DID YOU KNOW?
If the pupa doesn’t emerge from its cocoon, it can remain in your home for almost a year.
After emerging from their cocoon, adult fleas begin to look for a host. When the female flea finds a host, she will immediately bite to find blood. After feeding, she will try to mate and begin laying eggs — starting the life cycle over again.
Common types of fleas on cats
Cat fleas are the most common type, but they aren’t the only ones that can harm your pet. Here are the other types of fleas your cat could encounter:
- Dog fleas
- Ground squirrel fleas
- Oriental rat fleas
- Tropical hen (sticktight) fleas
- Human fleas
Where, when, and how cats get fleas
Preparing yourself for flea infestations is easier said than done. It’s not necessarily common sense to know how to get rid of fleas.
Learn where, when, and how cats get fleas to make sure you can take care of the problem right away.
Where do cats get fleas
Like other pests that invade your pet, fleas like to settle in dense, protected areas. This is why fleas tend to nest deep in your cat’s fur. And unlike ticks that stay in one place, fleas run all over your cat’s body.
The most common places where you can find fleas include:
- Head and neck (ears, eyes, and under their collar)
- Legs (hind legs and armpits)
- Stomach (abdomen and groin)
- Tail (at the base and along the tail)
When do cats get fleas
You might’ve heard that fleas are seasonal and only a threat during the warmer months. It’s true, they hate the cold — but they will do anything to survive.
This is why (if unprotected) you may find fleas on your pet throughout the winter. Fleas tend to hunker down in crawl spaces, attics, carpets, and floorboards to protect themselves from the cold.
How do cats get fleas
Fleas are agile creatures and can easily jump from one host to the next. Pets can pick up fleas from your backyard or by simply interacting with another animal that has fleas.
Here are the most common ways cats come into contact with fleas:
- Other animals or pets
- Humans (and their clothing)
- Your backyard or neighborhood
- Pet bedding and toys
- Kennels and pet hotels
How to tell if your cat has fleas
Dealing with fleas can be stressful. But, if you know how to check your cat for fleas you’ll be better prepared to tackle them head-on.
Here are a few signs of fleas on cats to look for:
If fleas had superlatives they would be “most likely to irritate.” Fleas cause intense skin inflammation and infection which makes your cat scratch and even cause hair loss.
Some cats may develop an allergic reaction to the saliva from a flea bite. You’ll know for sure if you see red bumps or welts on your cat’s skin.
Adult cat fleas.
Spotting a full-grown flea is a sure sign of a flea infestation, but they are often difficult to see right away. Fleas are often as small as a pinhead and appear dark brown and flat.

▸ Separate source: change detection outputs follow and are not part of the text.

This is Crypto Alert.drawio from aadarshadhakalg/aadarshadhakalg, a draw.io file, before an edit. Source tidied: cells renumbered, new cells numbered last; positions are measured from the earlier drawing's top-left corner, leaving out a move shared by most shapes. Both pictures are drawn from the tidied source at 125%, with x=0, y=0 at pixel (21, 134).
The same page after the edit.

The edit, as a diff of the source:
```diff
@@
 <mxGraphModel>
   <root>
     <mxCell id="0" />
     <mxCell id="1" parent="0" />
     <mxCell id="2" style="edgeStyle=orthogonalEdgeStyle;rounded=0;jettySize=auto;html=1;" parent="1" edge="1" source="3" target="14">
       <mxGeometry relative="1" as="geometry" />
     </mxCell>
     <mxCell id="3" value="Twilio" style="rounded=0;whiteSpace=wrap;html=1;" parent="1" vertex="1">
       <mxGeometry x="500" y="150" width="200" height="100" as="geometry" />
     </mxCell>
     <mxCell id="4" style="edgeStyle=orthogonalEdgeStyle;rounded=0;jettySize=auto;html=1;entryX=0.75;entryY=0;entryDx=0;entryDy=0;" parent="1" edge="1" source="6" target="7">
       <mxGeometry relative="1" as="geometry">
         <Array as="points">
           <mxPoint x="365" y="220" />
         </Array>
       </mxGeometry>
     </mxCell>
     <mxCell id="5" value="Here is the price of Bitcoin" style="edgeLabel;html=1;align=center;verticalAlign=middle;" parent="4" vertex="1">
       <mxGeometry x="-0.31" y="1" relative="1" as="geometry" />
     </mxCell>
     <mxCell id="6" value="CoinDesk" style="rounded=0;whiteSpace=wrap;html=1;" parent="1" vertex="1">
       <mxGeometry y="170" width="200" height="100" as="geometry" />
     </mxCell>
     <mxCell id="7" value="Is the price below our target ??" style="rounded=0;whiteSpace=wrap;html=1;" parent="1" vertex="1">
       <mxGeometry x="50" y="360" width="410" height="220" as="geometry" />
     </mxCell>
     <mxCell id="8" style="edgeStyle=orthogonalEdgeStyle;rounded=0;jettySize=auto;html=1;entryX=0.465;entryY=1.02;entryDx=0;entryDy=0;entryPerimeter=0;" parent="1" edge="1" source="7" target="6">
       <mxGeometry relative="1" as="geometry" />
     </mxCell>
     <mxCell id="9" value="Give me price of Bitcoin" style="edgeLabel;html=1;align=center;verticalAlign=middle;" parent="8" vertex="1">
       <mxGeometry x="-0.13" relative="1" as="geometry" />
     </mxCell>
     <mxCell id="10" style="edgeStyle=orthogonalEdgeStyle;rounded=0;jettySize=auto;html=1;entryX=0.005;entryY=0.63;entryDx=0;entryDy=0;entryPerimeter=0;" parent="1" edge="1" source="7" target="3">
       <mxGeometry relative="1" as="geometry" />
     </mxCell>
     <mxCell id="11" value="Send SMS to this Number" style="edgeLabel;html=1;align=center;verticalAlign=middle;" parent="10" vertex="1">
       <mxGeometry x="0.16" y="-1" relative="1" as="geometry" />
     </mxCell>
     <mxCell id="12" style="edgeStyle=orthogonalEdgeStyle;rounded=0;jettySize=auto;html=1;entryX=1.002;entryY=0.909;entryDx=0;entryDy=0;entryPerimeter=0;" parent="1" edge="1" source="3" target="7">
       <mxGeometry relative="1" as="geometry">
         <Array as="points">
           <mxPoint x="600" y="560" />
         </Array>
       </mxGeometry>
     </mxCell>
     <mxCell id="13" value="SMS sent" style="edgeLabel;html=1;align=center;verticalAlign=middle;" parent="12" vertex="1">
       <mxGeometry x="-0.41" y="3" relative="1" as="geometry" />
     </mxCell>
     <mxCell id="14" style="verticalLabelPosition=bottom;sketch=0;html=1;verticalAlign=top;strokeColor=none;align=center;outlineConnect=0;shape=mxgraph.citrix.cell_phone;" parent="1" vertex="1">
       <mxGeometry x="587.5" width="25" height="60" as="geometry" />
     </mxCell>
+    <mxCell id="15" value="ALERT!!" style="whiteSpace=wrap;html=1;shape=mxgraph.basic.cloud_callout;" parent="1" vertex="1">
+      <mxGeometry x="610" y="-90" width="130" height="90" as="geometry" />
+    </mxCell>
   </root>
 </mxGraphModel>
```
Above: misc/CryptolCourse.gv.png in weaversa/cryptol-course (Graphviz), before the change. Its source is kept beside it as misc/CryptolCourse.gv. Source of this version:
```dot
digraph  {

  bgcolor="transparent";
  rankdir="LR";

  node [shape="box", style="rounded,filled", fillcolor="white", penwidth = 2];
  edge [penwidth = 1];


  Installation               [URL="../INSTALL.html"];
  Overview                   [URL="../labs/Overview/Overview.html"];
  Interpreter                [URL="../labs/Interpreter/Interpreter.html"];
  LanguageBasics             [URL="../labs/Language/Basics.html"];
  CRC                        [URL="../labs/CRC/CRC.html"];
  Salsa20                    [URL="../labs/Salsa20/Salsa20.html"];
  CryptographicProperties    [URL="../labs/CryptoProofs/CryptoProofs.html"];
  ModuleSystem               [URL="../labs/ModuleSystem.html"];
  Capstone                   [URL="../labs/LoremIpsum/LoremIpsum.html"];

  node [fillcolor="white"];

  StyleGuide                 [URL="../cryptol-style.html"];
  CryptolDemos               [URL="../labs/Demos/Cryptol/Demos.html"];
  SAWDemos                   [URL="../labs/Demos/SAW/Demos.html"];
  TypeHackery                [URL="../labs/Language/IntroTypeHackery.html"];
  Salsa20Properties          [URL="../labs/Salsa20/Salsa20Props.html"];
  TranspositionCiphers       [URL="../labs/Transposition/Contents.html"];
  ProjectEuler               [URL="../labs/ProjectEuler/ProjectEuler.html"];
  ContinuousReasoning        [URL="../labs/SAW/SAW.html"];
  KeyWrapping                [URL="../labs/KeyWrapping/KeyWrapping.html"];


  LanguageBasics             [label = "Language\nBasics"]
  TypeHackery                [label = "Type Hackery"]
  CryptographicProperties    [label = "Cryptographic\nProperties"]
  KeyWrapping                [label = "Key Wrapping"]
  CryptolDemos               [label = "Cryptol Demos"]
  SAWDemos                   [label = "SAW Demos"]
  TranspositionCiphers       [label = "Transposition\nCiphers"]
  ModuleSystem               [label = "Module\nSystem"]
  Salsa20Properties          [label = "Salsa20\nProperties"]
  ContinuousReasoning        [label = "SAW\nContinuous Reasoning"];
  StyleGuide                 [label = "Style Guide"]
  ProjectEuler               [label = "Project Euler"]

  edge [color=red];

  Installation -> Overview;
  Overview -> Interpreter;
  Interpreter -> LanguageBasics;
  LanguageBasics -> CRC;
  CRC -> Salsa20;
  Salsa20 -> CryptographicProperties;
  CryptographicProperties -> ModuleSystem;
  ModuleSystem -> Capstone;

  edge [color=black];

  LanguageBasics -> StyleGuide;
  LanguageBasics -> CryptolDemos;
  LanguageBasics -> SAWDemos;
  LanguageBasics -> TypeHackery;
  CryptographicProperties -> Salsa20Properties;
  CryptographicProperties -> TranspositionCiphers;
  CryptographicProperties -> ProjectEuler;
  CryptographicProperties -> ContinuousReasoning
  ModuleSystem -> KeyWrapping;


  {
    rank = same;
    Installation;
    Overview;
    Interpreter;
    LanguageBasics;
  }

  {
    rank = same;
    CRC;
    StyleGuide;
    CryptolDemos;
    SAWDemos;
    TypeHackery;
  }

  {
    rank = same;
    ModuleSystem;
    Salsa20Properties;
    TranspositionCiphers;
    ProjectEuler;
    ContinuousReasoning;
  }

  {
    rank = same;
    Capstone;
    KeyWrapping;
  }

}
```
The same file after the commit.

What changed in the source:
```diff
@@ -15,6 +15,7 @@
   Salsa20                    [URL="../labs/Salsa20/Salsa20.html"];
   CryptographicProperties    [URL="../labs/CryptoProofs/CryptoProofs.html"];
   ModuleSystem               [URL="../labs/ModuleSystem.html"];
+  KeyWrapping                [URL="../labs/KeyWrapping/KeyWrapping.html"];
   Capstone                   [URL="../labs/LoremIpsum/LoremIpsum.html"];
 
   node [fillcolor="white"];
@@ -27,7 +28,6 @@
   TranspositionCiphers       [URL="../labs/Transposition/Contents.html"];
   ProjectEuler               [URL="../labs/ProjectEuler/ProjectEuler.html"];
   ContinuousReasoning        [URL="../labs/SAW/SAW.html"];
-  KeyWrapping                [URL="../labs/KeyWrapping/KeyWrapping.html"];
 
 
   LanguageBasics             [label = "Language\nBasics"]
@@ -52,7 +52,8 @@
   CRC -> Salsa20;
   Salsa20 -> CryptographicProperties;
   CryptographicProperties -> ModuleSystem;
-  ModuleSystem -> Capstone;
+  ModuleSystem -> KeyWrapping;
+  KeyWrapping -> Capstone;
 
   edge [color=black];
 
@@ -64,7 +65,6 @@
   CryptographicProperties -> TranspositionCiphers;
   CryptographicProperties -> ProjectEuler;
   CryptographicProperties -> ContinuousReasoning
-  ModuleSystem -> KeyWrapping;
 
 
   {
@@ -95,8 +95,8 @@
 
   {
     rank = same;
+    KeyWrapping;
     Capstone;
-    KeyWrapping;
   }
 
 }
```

Finding flea dirt on cats can be tricky. It usually looks like round, black specks of black pepper but is actually digested blood. Use a flea comb to collect the flea dirt and drop it on a wet paper towel to see if it will turn red.
Fleas can multiply in no time at all. Knowing what to look for is a great first step, but don’t get discouraged if your pet contracts fleas. Remember, they’ll do anything to survive and your cat makes a fantastic home for fleas.
But there are some things you can do to make sure your pets stay protected.
Expert advice for keeping your pets protected
- Know the signs of flea bites on your cat.
- Vacuum and clean your pet’s belongings regularly.
- Contact your veterinarian to ask about treatments like flea collars and topicals.
- Prevent fleas with a monthly flea treatment (never use your dog’s medication to treat your cat).
- Use flea sprays that contain an IGR to kill fleas and avoid future breeding.
The best protection against flea-related issues is prevention. Keep your pets safe with PetFriendly’s vet-quality flea and tick prevention — plus add on our household flea spray for extra control.
Need help fighting fleas & ticks? We can help!START FIGHTING FLEAS